Finding one of her students making faces at others on the playground, Mrs. Smith stopped to gently reprimand the child. Smiling sweetly, the Sunday school teacher said, “Bobby, when I was a child, I was told that if I made ugly faces, it would freeze and I would stay like that.”
Bobby looked up at her and replied, “Well, Mrs. Smith, you can’t say you weren’t warned.”
Letters, I Get Letters
Every week I feature the most interesting question or comment — assuming I get one, that is. And folks who are lucky enough to have the only question in the mailbag get their letter highlighted here whether it’s interesting or not! You can reach out to me at: Len@LenPenzo.com
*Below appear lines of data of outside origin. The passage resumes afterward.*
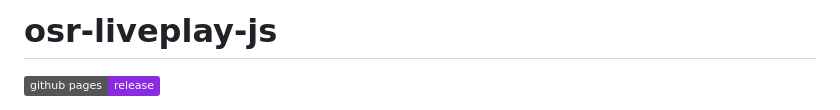
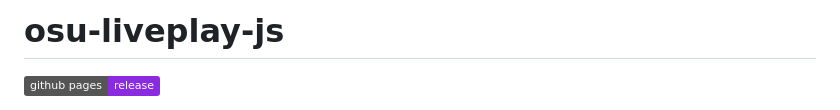
Before and after one commit to ev-ev/osr-liveplay-js, a Markdown page: README.md, the part around the change. Drawn GitHub-style; badges without logos.

```diff
--- a/README.md
+++ b/README.md
@@ -1,4 +1,4 @@
-# osr-liveplay-js
+# osu-liveplay-js
 
 [![GitHub Pages](https://img.shields.io/badge/github%20pages-release-8A2BE2.svg)](https://ev-ev.github.io/osr-liveplay-js/displayer.html)
 
```
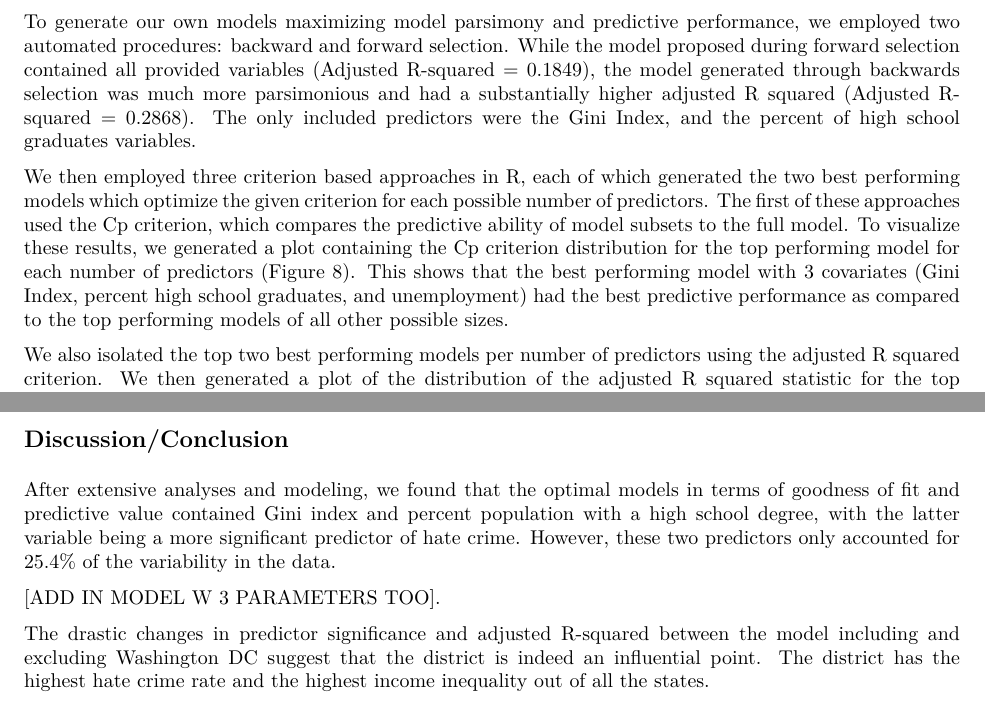
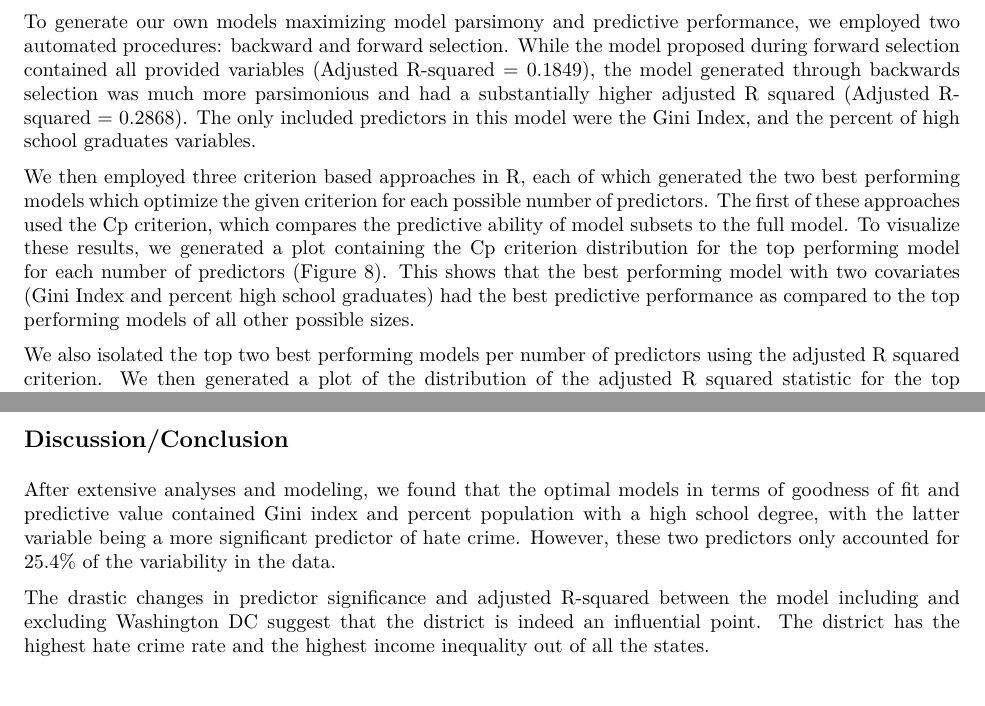
Before and after one commit to NICE8x/biostat_methods_project, an R Markdown document (project_report.Rmd): two parts of pages 4 and 5 of 11, joined at a grey line, cut so that both start at the same text. The pictures show the output file project_report.pdf that the author committed with the source.

Commit message:
edited results

```diff
--- a/project_report.Rmd
+++ b/project_report.Rmd
@@ -124,9 +124,9 @@ Use of variance inflation factors (VIFs) showed that the percent population with
 
 We began our regression analyses by running linear regression models containing all possible predictors for both the untransformed hate crime rate and the log hate crime rate. Our results support the conclusions drawn in the FiveThirtyEight article: that the Gini Index was the most significant independent predictor of state hate crime rate when controlling for all other covariates; percent high school graduates variables was the only other statistically and independently significant variable.
 
-To generate our own models maximizing model parsimony and predictive performance, we employed two automated procedures: backward and forward selection. While the model proposed during forward selection contained all provided variables (Adjusted R-squared = 0.1849), the model generated through backwards selection was much more parsimonious and had a substantially higher adjusted R squared (Adjusted R-squared = 0.2868). The only included predictors were the Gini Index, and the percent of high school graduates variables.
+To generate our own models maximizing model parsimony and predictive performance, we employed two automated procedures: backward and forward selection. While the model proposed during forward selection contained all provided variables (Adjusted R-squared = 0.1849), the model generated through backwards selection was much more parsimonious and had a substantially higher adjusted R squared (Adjusted R-squared = 0.2868). The only included predictors in this model were the Gini Index, and the percent of high school graduates variables.
 
-We then employed three criterion based approaches in R, each of which generated the two best performing models which optimize the given criterion for each possible number of predictors. The first of these approaches used the Cp criterion, which compares the predictive ability of model subsets to the full model. To visualize these results, we generated a plot containing the Cp criterion distribution for the top performing model for each number of predictors (Figure 8). This shows that the best performing model with 3 covariates (Gini Index, percent high school graduates, and unemployment) had the best predictive performance as compared to the top performing models of all other possible sizes.
+We then employed three criterion based approaches in R, each of which generated the two best performing models which optimize the given criterion for each possible number of predictors. The first of these approaches used the Cp criterion, which compares the predictive ability of model subsets to the full model. To visualize these results, we generated a plot containing the Cp criterion distribution for the top performing model for each number of predictors (Figure 8). This shows that the best performing model with two covariates (Gini Index and percent high school graduates) had the best predictive performance as compared to the top performing models of all other possible sizes.
 
 We also isolated the top two best performing models per number of predictors using the adjusted R squared criterion. We then generated a plot of the distribution of the adjusted R squared statistic for the top performing model for each number of included predictors (Figure 9). Results show that the model with three predictors performed the best while maximizing parsimony.
 
@@ -143,8 +143,6 @@ Finally, because Washington DC was deemed to be an outlier previously, we re-ran
 ## Discussion/Conclusion
 
 After extensive analyses and modeling, we found that the optimal models in terms of goodness of fit and predictive value contained Gini index and percent population with a high school degree, with the latter variable being a more significant predictor of hate crime. However, these two predictors only accounted for 25.4% of the variability in the data.
-
-[ADD IN MODEL W 3 PARAMETERS TOO].
 
 The drastic changes in predictor significance and adjusted R-squared between the model including and excluding Washington DC suggest that the district is indeed an influential point. The district has the highest hate crime rate and the highest income inequality out of all the states.
 
```
Also changed, not shown: project_report.pdf.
This week I got the following comment from Nick regarding a review for some foreign exchange currency trading software:
Tried forex trading for a few months. Lost my ass.
I’m sorry to hear that — but I don’t think you’ll get much sympathy from folks who were invested in any market this week.
If you enjoyed this, please forward it to your friends and family. I’m Len Penzo and I approved this message.
Photo Credit: brendan-c